While Republicans have advocated for Keystone by insisting that it will create jobs, Obama slammed that assertion Tuesday, pointing to the Cornell University estimate that Keystone would only create 50 permanent jobs:
If [Congressional Republicans have] got a better plan to create jobs rebuilding our infrastructure or to help workers earn the high-tech skills they need, then they should offer up these ideas. But I’ve got to tell you, just gutting our environmental protection, that’s not a jobs plan. Gutting investments in education, that’s not a jobs plan. You know, they keep on talking about an oil pipeline coming down from Canada that’s estimated to create about 50 permanent jobs. That’s not a jobs plan.
An estimate done by Obama’s own State Department pegs the the total number of permanent jobs created by Keystone even lower — at a mere 35. But that’s not the only reason not to build it; were the pipeline completed, it would emit levels of CO2 equivalent to that of 51 coal-fired power plants.
While for a time it seemed as though the pipeline was set to go through, more recently, Obama has been on the fence about Keystone’s creation.
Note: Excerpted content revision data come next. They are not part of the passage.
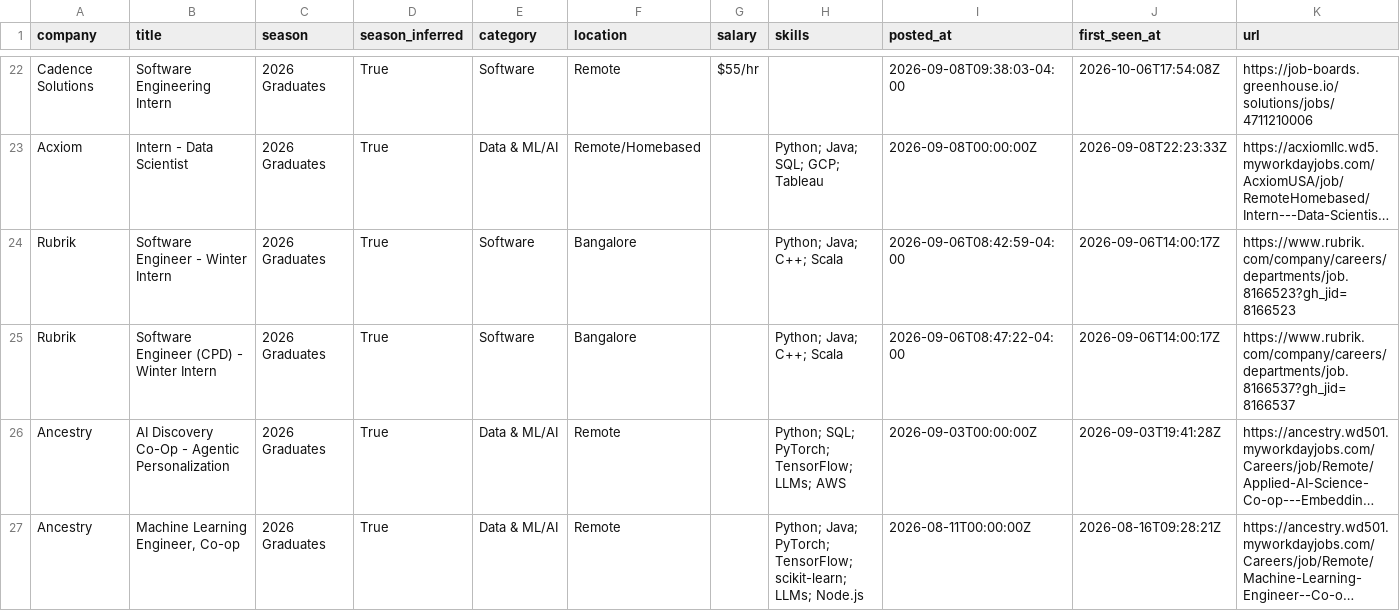
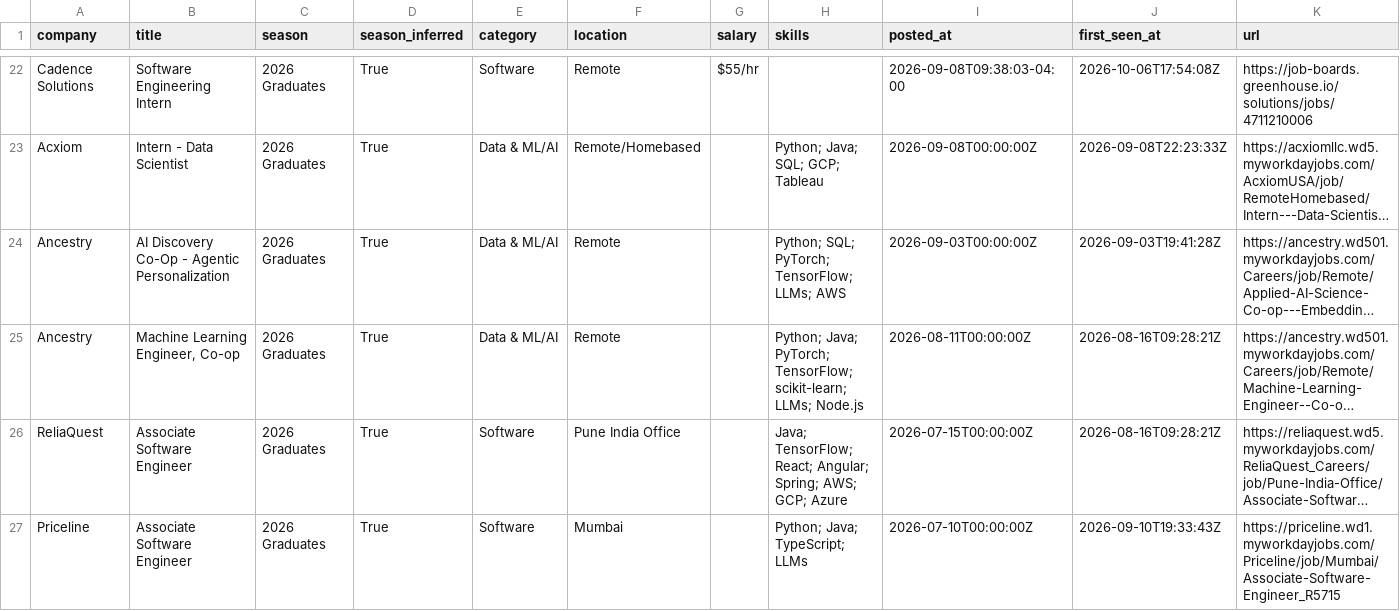
Before and after one commit to Smeerdev/Job-finder-agent, a CSV file: data/internships.csv, drawn as a sheet; only a part is shown, gaps mark what is left out; the shorter side is filled out with more unchanged rows; long unchanged cells end in …; the diff names each change by its address in the sheet, - before the commit and + after, or states it on an @@ line.

Commit message:
chore: update internships (2026-10-07 02:04 UTC)

```diff
--- a/data/internships.csv
+++ b/data/internships.csv
-row 24: Rubrik | Software Engineer - Winter Intern | 2026 Graduates | True | Software | Bangalore |  | Python; Java; C++; Scala | 2026-09-06T08:42:59-04:00 | 2026-09-06T14:00:17Z | https://www.rubrik.com/company/careers/departments/job.8166523?gh_jid=8166523
-row 25: Rubrik | Software Engineer (CPD) - Winter Intern | 2026 Graduates | True | Software | Bangalore |  | Python; Java; C++; Scala | 2026-09-06T08:47:22-04:00 | 2026-09-06T14:00:17Z | https://www.rubrik.com/company/careers/departments/job.8166537?gh_jid=8166537
```
Also changed, not shown: 11 other files.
In a speech last month, he set the ultimatum that he would only approve it if it “does not significantly exacerbate the problem of carbon pollution.” Surely, he will find that it does. A recent National Resources Defense Council estimate of the project found that “approving the tar sands pipeline would add 1.2 billion metric tons of carbon pollution to the atmosphere over the 50-year lifespan of the project.”